BUENOS AIRES (Reuters) - Argentines vote in a presidential election on Sunday billed as a choice between continuing free-spending leftist populism or a swing toward free markets to fix the South American country’s ailing economy. [L1N13G0G8]
The front-runner is opposition challenger Mauricio Macri, a two-term mayor of capital city Buenos Aires and founder of the “Let’s Change” alliance, who promises pro-business reforms and an end to the confrontational leadership style of outgoing President Cristina Fernandez.
He faces candidate Daniel Scioli, a moderate Peronist from the ruling Front for Victory Party who talks of the state maintaining a strong role in Latin America’s No. 3 economy while promising gradual changes to improve the investment climate.
Fernandez is barred by law from seeking a third straight term.
Below are key facts about each of Sunday’s candidates:
* A 58-year-old former power-boat champion who lost an arm in a crash in 1989, Scioli is the two-time governor of Buenos Aires, Argentina’s most populous province. He is married to an ex model.
* A former vice-president to Nestor Kirchner, Fernandez’s late husband and predecessor, Scioli had been favored to win the election in the first round. But Macri’s surprisingly strong showing dealt him a hammer blow from which he has struggled to recover, trailing Macri in the opinion polls.
* Scioli has portrayed the run-off as a choice between a strong state as the guarantor of prosperity or a weak state that favors free markets and austerity.

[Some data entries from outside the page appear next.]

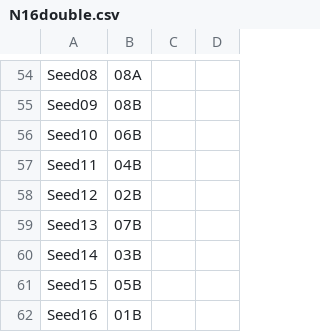
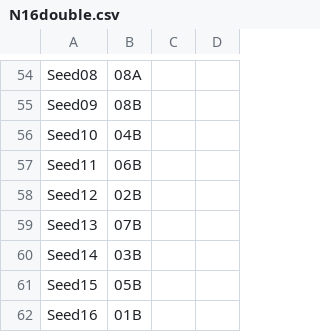
Before and after one commit to 2020vu-prog/svelteDerby, a CSV file: backend/s3ChartData/NDR/N16double.csv, drawn as a sheet; only a part is shown, gaps mark what is left out.

```diff
--- a/backend/s3ChartData/NDR/N16double.csv
+++ b/backend/s3ChartData/NDR/N16double.csv
@@ -55,4 +55,4 @@ Seed08,08A
 Seed09,08B
-Seed10,06B
-Seed11,04B
+Seed10,04B
+Seed11,06B
 Seed12,02B
```
Also changed, not shown: backend/s3ChartData/NDR/N08double.csv, backend/s3ChartData/NDR/N32double.csv, 7 other files.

He depicts Macri as a right-winger who puts corporate interests before workers’ rights.
* He rejects the idea of an abrupt currency devaluation and defends the central bank’s management of the official exchange rate. He vows to keep generous energy and transport subsidies.
* Nonetheless, Scioli is viewed as more investor-friendly than Fernandez. He talks of gradual monetary reform and denies the country faces a crunch on foreign reserves.
* In public, Scioli says negotiating a deal with U.S. “holdout” creditors suing over unpaid debt is not a priority. But in private his close advisors acknowledge Argentina needs access to financial markets and say Scioli would tap global credit markets once an agreement is reached.
* In a flurry of last-minute policy pledges, Scioli has promised to increase pensions, send in the army to fight narco-gangs and restore credibility to the government’s economic statistics agency.
* Macri, 56, the son of an Italian-born construction magnate, became a household name in the 1990s as president of the fabled Boca Juniors soccer club. He cites his kidnapping in 1991 - his father reportedly paid a multi-million dollar ransom - as a trigger for a career in public service.
* Macri founded and leads the center-right Republican Proposal party (PRO). After eight years as mayor of the capital, he is popular for cutting traffic, improving waste collection and sprucing up parks.
* Macri has campaigned on a platform of change. He promises to begin dismantling capital controls on his first day in office to win investor confidence and bring hard currency into the dollar-starved economy. He will eliminate export taxes on corn and wheat and gradually reduce duties on soy shipments.
* Other campaign pledges include restoring the independence of the central bank and judiciary, tackling corruption and nepotism in public offices and revamping the discredited national statistics agency.
* Macri has won increasing support in low-income urban neighborhoods, traditional bastions of Peronist support but where some voters have become frustrated with decaying infrastructure and rising crime.
* He has criticized Fernandez’s failure to settle with Argentina’s creditors in the United States. A deal with the holdouts would be a priority, his advisors say, although he would haggle hard.
Reporting by Buenos Aires newsroom; Editing by Mary Milliken